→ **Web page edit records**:
--------------------------------------------------

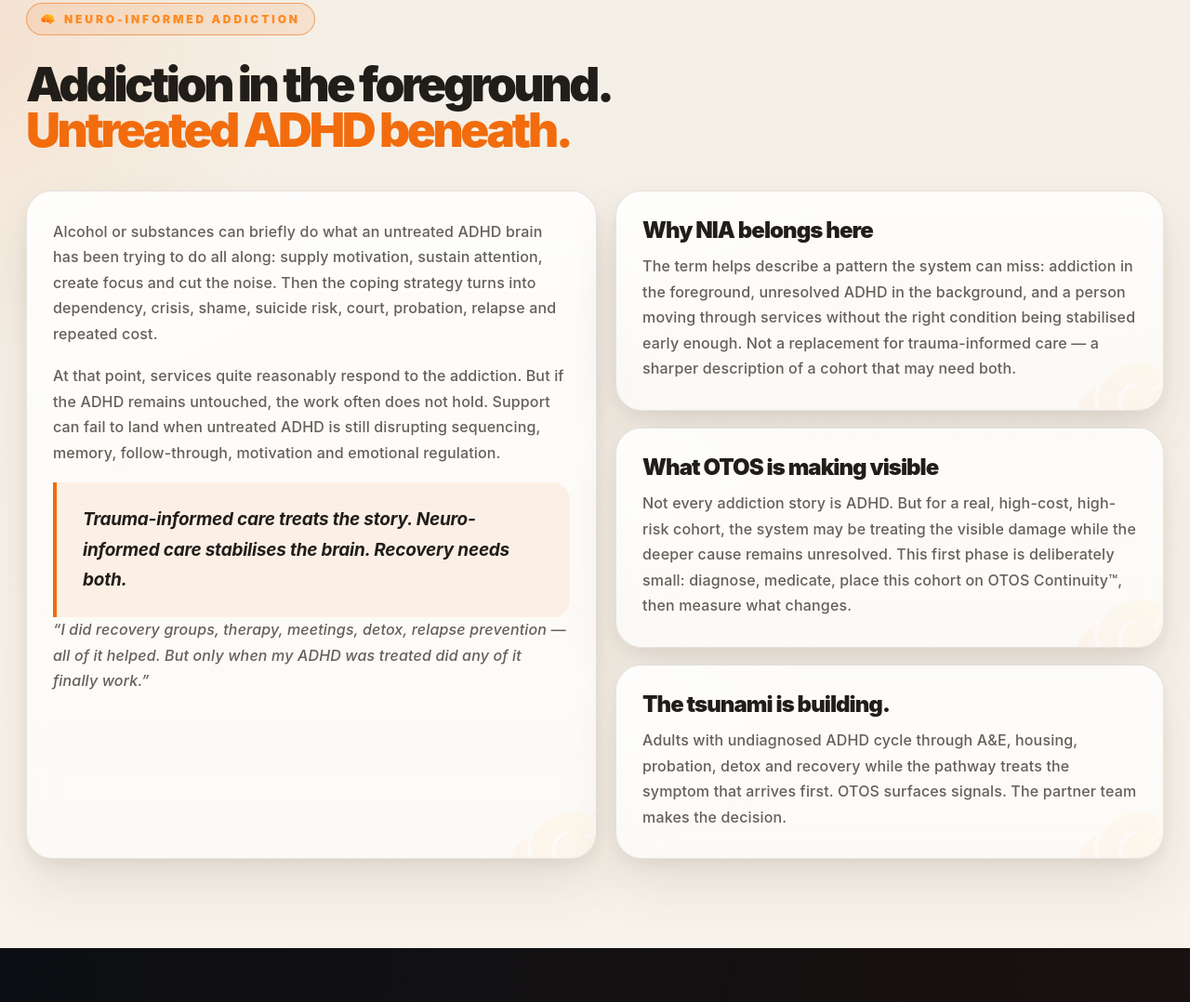
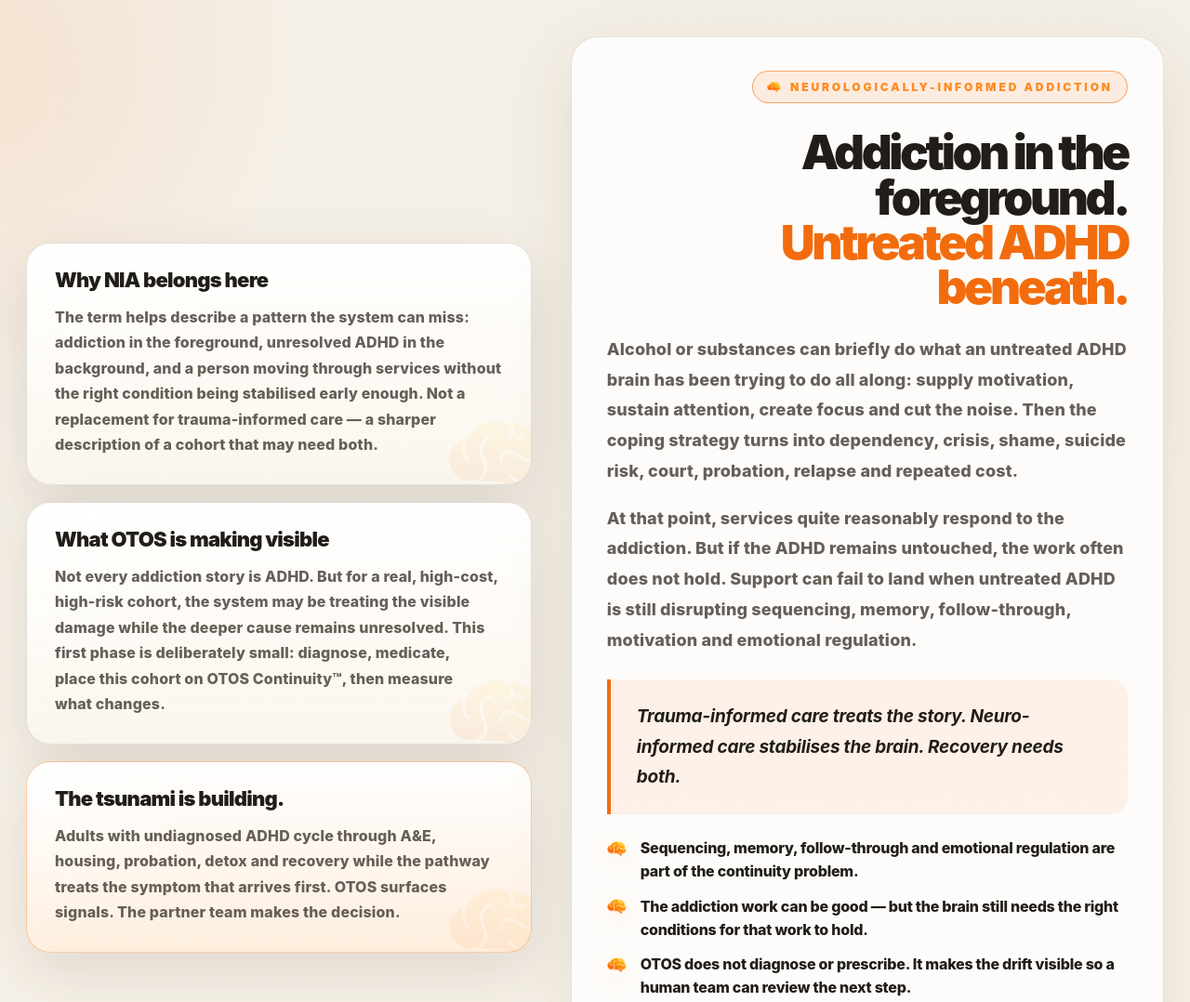
Before and after one commit to otoslifeproject-cell/partner-minisite, a website: page NHS-MINI-SITE/index.html in a window 1280 px wide. Shown: the part 3887-4965 px from the top of the page at 93% size. Drawn offline with Linux system fonts and the light colour scheme.

Commit message:
Update index.html

```diff
--- a/NHS-MINI-SITE/index.html
+++ b/NHS-MINI-SITE/index.html
@@ -107,6 +107,23 @@
     .dark-banner::after{background:linear-gradient(90deg,rgba(8,10,15,.90),rgba(8,10,15,.18))}
     .dark-banner img{opacity:.76}
     .nia-grid{display:grid;grid-template-columns:minmax(0,1.02fr) minmax(0,.98fr);gap:20px;margin-top:34px}
+    .nia-grid.nia-refined{grid-template-columns:minmax(320px,.92fr) minmax(0,1.08fr);gap:42px;align-items:center;margin-top:36px}
+    .nia-refined .nia-feature-stack{display:grid;gap:18px}
+    .nia-refined .nia-feature-card{padding:28px 30px;border-radius:26px;border:1px solid rgba(60,40,24,.13);background:linear-gradient(180deg,rgba(255,255,255,.96),rgba(251,247,238,.88));box-shadow:0 24px 66px rgba(64,42,22,.13);position:relative;overflow:hidden;min-height:178px}
+    .nia-refined .nia-feature-card::after{content:'';position:absolute;right:-20px;bottom:-26px;width:110px;height:110px;background:url('images/brain.png') center/contain no-repeat;opacity:.07}
+    .nia-refined .nia-feature-card h3{font-size:22px;line-height:1.08;margin-bottom:14px;color:var(--paper-ink);letter-spacing:-.035em;position:relative;z-index:1}
+    .nia-refined .nia-feature-card p{font-size:16px;line-height:1.72;margin:0;color:var(--paper-muted);font-weight:760;position:relative;z-index:1}
+    .nia-refined .nia-feature-card.highlight-card{border-color:rgba(242,108,13,.34);background:linear-gradient(180deg,rgba(255,255,255,.96),rgba(255,237,219,.86))}
+    .nia-refined .nia-copy-panel{padding:36px 38px;border-radius:30px;border:1px solid rgba(60,40,24,.13);background:rgba(255,255,255,.78);box-shadow:0 24px 70px rgba(64,42,22,.10);position:relative;overflow:hidden}
+    .nia-refined .nia-copy-panel::after{content:'';position:absolute;right:-34px;bottom:-42px;width:170px;height:170px;background:url('images/brain.png') center/contain no-repeat;opacity:.045}
+    .nia-refined .nia-copy-panel .section-head{text-align:right;margin-bottom:28px;position:relative;z-index:1}
+    .nia-refined .nia-copy-panel .section-head .kicker{justify-content:flex-end}
+    .nia-refined .nia-copy-panel h2{max-width:760px;margin-left:auto}
+    .nia-refined .nia-copy-panel p{font-size:18px;line-height:1.82;color:var(--paper-muted);font-weight:760;position:relative;z-index:1}
+    .nia-refined .nia-copy-panel .callout{margin:26px 0 18px;position:relative;z-index:1}
+    .nia-refined .brain-bullets{list-style:none;display:grid;gap:13px;margin:24px 0 0;padding:0;position:relative;z-index:1}
+    .nia-refined .brain-bullets li{display:grid;grid-template-columns:24px 1fr;gap:12px;align-items:start;color:var(--paper-ink);font-size:16px;line-height:1.55;font-weight:850}
+    .nia-refined .brain-bullets li::before{content:'';width:21px;height:21px;background:url('images/brain.png') center/contain no-repeat;margin-top:2px;filter:drop-shadow(0 7px 14px rgba(242,108,13,.16))}
     .highlight-card{border-color:rgba(242,108,13,.28);background:rgba(242,108,13,.08)}
     .what-grid{display:grid;grid-template-columns:repeat(2,minmax(0,1fr));gap:20px;margin-top:34px}
     .step-grid{display:grid;grid-template-columns:repeat(4,minmax(0,1fr));gap:18px;margin-top:34px}
@@ -302,21 +319,35 @@
 
   <section class="paper-section">
     <div class="container">
-      <div class="section-head">
-        <span class="kicker">Neuro-Informed Addiction</span>
-        <h2>Addiction in the foreground.<br><span class="accent">Untreated ADHD beneath.</span></h2>
-      </div>
-      <div class="nia-grid">
-        <div class="card light-card story-card">
+      <div class="nia-grid nia-refined">
+        <div class="nia-feature-stack">
+          <article class="card light-card nia-feature-card">
+            <h3>Why NIA belongs here</h3>
+            <p>The term helps describe a pattern the system can miss: addiction in the foreground, unresolved ADHD in the background, and a person moving through services without the right condition being stabilised early enough. Not a replacement for trauma-informed care — a sharper description of a cohort that may need both.</p>
+          </article>
+          <article class="card light-card nia-feature-card">
+            <h3>What OTOS is making visible</h3>
+            <p>Not every addiction story is ADHD. But for a real, high-cost, high-risk cohort, the system may be treating the visible damage while the deeper cause remains unresolved. This first phase is deliberately small: diagnose, medicate, place this cohort on OTOS Continuity™, then measure what changes.</p>
+          </article>
+          <article class="card light-card nia-feature-card highlight-card">
+            <h3>The tsunami is building.</h3>
+            <p>Adults with undiagnosed ADHD cycle through A&amp;E, housing, probation, detox and recovery while the pathway treats the symptom that arrives first. OTOS surfaces signals. The partner team makes the decision.</p>
+          </article>
+        </div>
+        <div class="nia-copy-panel">
+          <div class="section-head">
+            <span class="kicker">Neurologically-informed addiction</span>
+            <h2>Addiction in the foreground.<br><span class="accent">Untreated ADHD beneath.</span></h2>
+          </div>
           <p>Alcohol or substances can briefly do what an untreated ADHD brain has been trying to do all along: supply motivation, sustain attention, create focus and cut the noise. Then the coping strategy turns into dependency, crisis, shame, suicide risk, court, probation, relapse and repeated cost.</p>
           <p>At that point, services quite reasonably respond to the addiction. But if the ADHD remains untouched, the work often does not hold. Support can fail to land when untreated ADHD is still disrupting sequencing, memory, follow-through, motivation and emotional regulation.</p>
           <div class="callout">Trauma-informed care treats the story. Neuro-informed care stabilises the brain. Recovery needs both.</div>
+          <ul class="brain-bullets">
+            <li>Sequencing, memory, follow-through and emotional regulation are part of the continuity problem.</li>
+            <li>The addiction work can be good — but the brain still needs the right conditions for that work to hold.</li>
+            <li>OTOS does not diagnose or prescribe. It makes the drift visible so a human team can review the next step.</li>
+          </ul>
           <p><em>“I did recovery groups, therapy, meetings, detox, relapse prevention — all of it helped. But only when my ADHD was treated did any of it finally work.”</em></p>
-        </div>
-        <div class="cards" style="grid-template-columns:1fr;">
-          <article class="card light-card"><h3>Why NIA belongs here</h3><p>The term helps describe a pattern the system can miss: addiction in the foreground, unresolved ADHD in the background, and a person moving through services without the right condition being stabilised early enough. Not a replacement for trauma-informed care — a sharper description of a cohort that may need both.</p></article>
-          <article class="card light-card"><h3>What OTOS is making visible</h3><p>Not every addiction story is ADHD. But for a real, high-cost, high-risk cohort, the system may be treating the visible damage while the deeper cause remains unresolved. This first phase is deliberately small: diagnose, medicate, place this cohort on OTOS Continuity™, then measure what changes.</p></article>
-          <article class="card light-card highlight-card"><h3>The tsunami is building.</h3><p>Adults with undiagnosed ADHD cycle through A&amp;E, housing, probation, detox and recovery while the pathway treats the symptom that arrives first. OTOS surfaces signals. The partner team makes the decision.</p></article>
         </div>
       </div>
     </div>
```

--------------------------------------------------

→ **Work instruction**: Report every line above that has the string "system" in it.

→ **Your solution**:
Before and after one commit to otoslifeproject-cell/partner-minisite, a website: page NHS-MINI-SITE/index.html in a window 1280 px wide. Shown: the part 3887-4965 px from the top of the page at 93% size. Drawn offline with Linux system fonts and the light colour scheme.
+            <p>The term helps describe a pattern the system can miss: addiction in the foreground, unresolved ADHD in the background, and a person moving through services without the right condition being stabilised early enough. Not a replacement for trauma-informed care — a sharper description of a cohort that may need both.</p>
+            <p>Not every addiction story is ADHD. But for a real, high-cost, high-risk cohort, the system may be treating the visible damage while the deeper cause remains unresolved. This first phase is deliberately small: diagnose, medicate, place this cohort on OTOS Continuity™, then measure what changes.</p>
-          <article class="card light-card"><h3>Why NIA belongs here</h3><p>The term helps describe a pattern the system can miss: addiction in the foreground, unresolved ADHD in the background, and a person moving through services without the right condition being stabilised early enough. Not a replacement for trauma-informed care — a sharper description of a cohort that may need both.</p></article>
-          <article class="card light-card"><h3>What OTOS is making visible</h3><p>Not every addiction story is ADHD. But for a real, high-cost, high-risk cohort, the system may be treating the visible damage while the deeper cause remains unresolved. This first phase is deliberately small: diagnose, medicate, place this cohort on OTOS Continuity™, then measure what changes.</p></article>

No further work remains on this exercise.